Here I sit, on a plane headed to Portland. Each time I travel to PLA or ALA, I play my own version of, “who’s a librarian?” as I scan the crowd waiting to board. Flying out of Oakland on a bus-sized plane this time, it isn’t nearly as much fun as past trips from Seattle, where gobs of librarians would happily fill the jet liner, some easy to spot with library-themed gear.
Today, on my half-full flight, the person next to me promptly pulled out the latest Library Journal upon taking his seat. Turns out both of us are exhibitors; (it’s my first time on the exhibit side rather than as a conference attendee) he represents a Chinese-language vendor en route to his first PLA. As a frequent PLA and ALA attendee, I gushed over the PLA experience—the sessions, the exhibits, the general good vibe. All great stuff!
He seemed pleased with my enthusiasm, and then took a free seat in front of us. Perhaps I was too enthusiastic. Ah well. What can I say? I tend to gush about libraries.

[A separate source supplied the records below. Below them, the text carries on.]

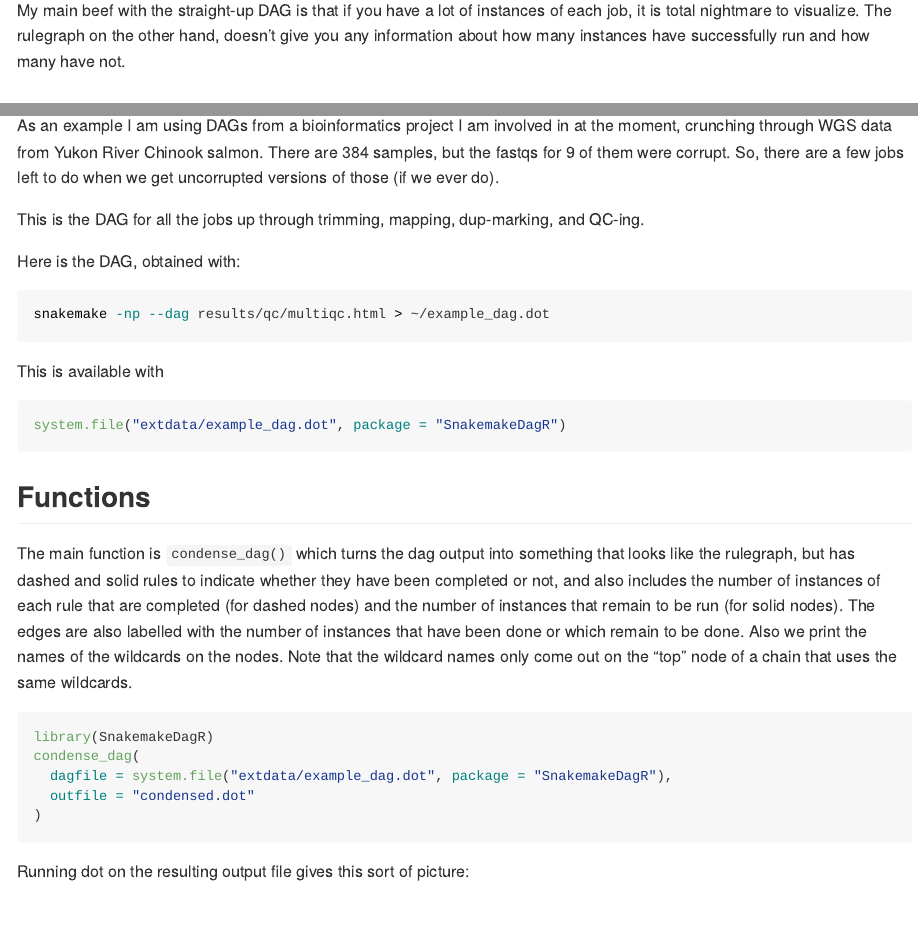
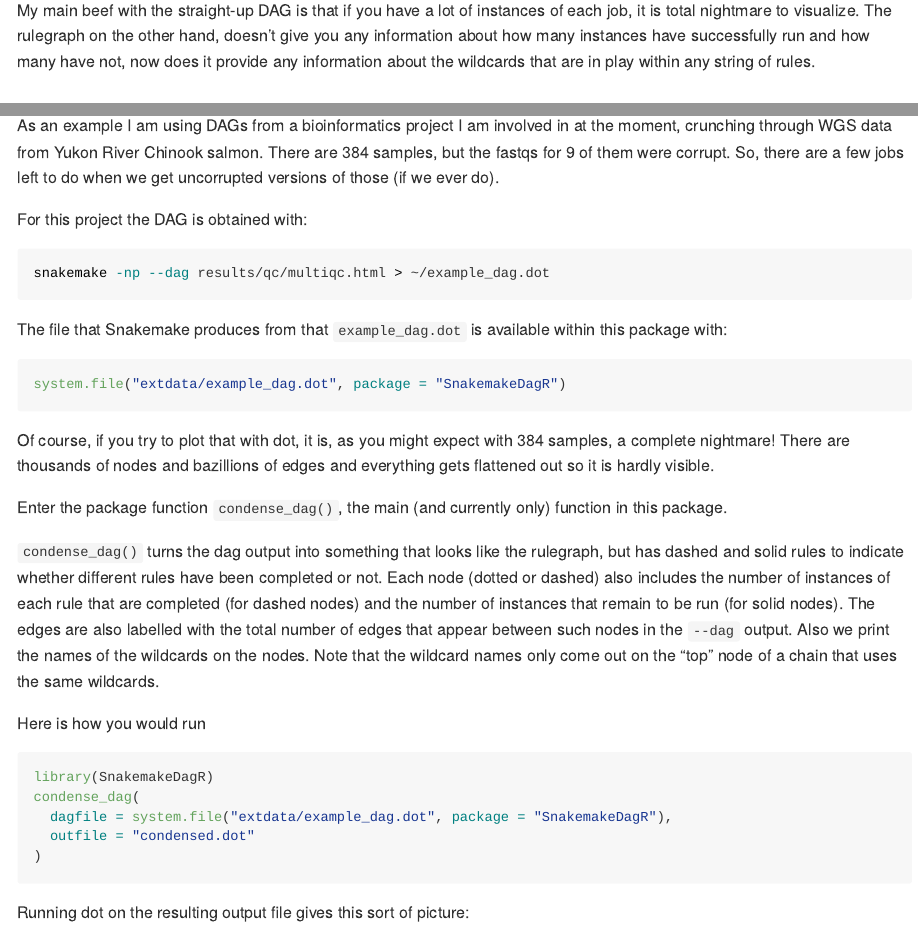
Before and after one commit to eriqande/SnakemakeDagR, an R Markdown document (README.Rmd): the page in a window 1100 px wide, from 220 px down, and a second part further down, joined at a grey line. The pictures show the output file README.md that the author committed with the source, drawn offline in the style of GitHub.

Commit message:
Whatever! Small changes.

````diff
--- a/README.Rmd
+++ b/README.Rmd
@@ -13,41 +16,52 @@ to render DAG output from Snakemake that is somewhat shaped like the
 rulegraph, but also contains some more information than it.
 
-My main beef with the straight-up DAG is that if you have a lot of instances
-of each job, it is total nightmare to visualize.  The rulegraph on the other
-hand, doesn't give you any information about how many instances have successfully
-run and how many have not.
+My main beef with the straight-up DAG is that if you have a lot of
+instances of each job, it is total nightmare to visualize. The rulegraph
+on the other hand, doesn't give you any information about how many
+instances have successfully run and how many have not, now does it
+provide any information about the wildcards that are in play within any
+string of rules.
 
 ## Example DAGs
 
-As an example I am using DAGs from a bioinformatics project I am involved in at the
-moment, crunching through WGS data from Yukon River Chinook salmon.  There are 384 samples, but
-the fastqs for 9 of them were corrupt.  So, there are a few jobs left to do when we get
-uncorrupted versions of those (if we ever do).
+As an example I am using DAGs from a bioinformatics project I am
+involved in at the moment, crunching through WGS data from Yukon River
+Chinook salmon. There are 384 samples, but the fastqs for 9 of them were
+corrupt. So, there are a few jobs left to do when we get uncorrupted
+versions of those (if we ever do).
 
-This is the DAG for all the jobs up through trimming, mapping, dup-marking, and QC-ing.
+For this project the DAG is obtained with:
 
-Here is the DAG, obtained with:
-```sh
+``` sh
 snakemake -np --dag results/qc/multiqc.html > ~/example_dag.dot
 ```
 
-This is available with
+The file that Snakemake produces from that `example_dag.dot` is
+available within this package with:
+
 ```{r, eval=FALSE}
 system.file("extdata/example_dag.dot", package = "SnakemakeDagR")
 ```
 
-## Functions
+Of course, if you try to plot that with dot, it is, as you might expect
+with 384 samples, a complete nightmare! There are thousands of nodes and
+bazillions of edges and everything gets flattened out so it is hardly
+visible.
 
-The main function is `condense_dag()` which turns the dag output into something that
-looks like the rulegraph, but has dashed and solid rules to indicate whether they
-have been completed or not, and also includes the number of instances of each rule that
-are completed (for dashed nodes) and the number of instances that remain to be
-run (for solid nodes). The edges are also labelled with the number of instances that
-have been done or which remain to be done.
-Also we print the names of the wildcards on the
-nodes. Note that the wildcard names only come out on the "top" node of a chain
-that uses the same wildcards.
+Enter the package function `condense_dag()`, the main (and currently
+only) function in this package.
 
+`condense_dag()` turns the dag output into something that looks like the
+rulegraph, but has dashed and solid rules to indicate whether different
+rules have been completed or not. Each node (dotted or dashed) also
+includes the number of instances of each rule that are completed (for
+dashed nodes) and the number of instances that remain to be run (for
+solid nodes). The edges are also labelled with the total number of edges
+that appear between such nodes in the `--dag` output. Also we print the
+names of the wildcards on the nodes. Note that the wildcard names only
+come out on the "top" node of a chain that uses the same wildcards.
+
+Here is how you would run
 
 ```{r, eval=FALSE}
 library(SnakemakeDagR)
````
Also changed, not shown: README.md, README.Rmd (34 more changed lines), 1 other file.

I’ve been thinking a lot about gushing these days, as that action--or really, skill--is gaining importance while libraries lose funding, force furloughs, and in some cases—too many cases—close doors. Advocating for our libraries has become priority number one, and libraries are employing creative modes at every turn. From statewide mass photo collections (Kansas snapshot day) to Facebook Fan pages with opportunities to donate to the library (San Rafael Public Library), to Twitter feeds and web sites demanding libraries be saved (in IL, OH... to many to list), to ALA collaborations with popular magazines, to the recent development of SaveLibraries.org, a site developed by my friend Lori Reed, an ardent library activist whose library is facing dramatic cuts. All of these creative outlets are variations on a theme: Gush. Proudly. Loudly. And Often. Spread the word, and when folks take a different seat, don't be dismayed. Keep on keepin' on.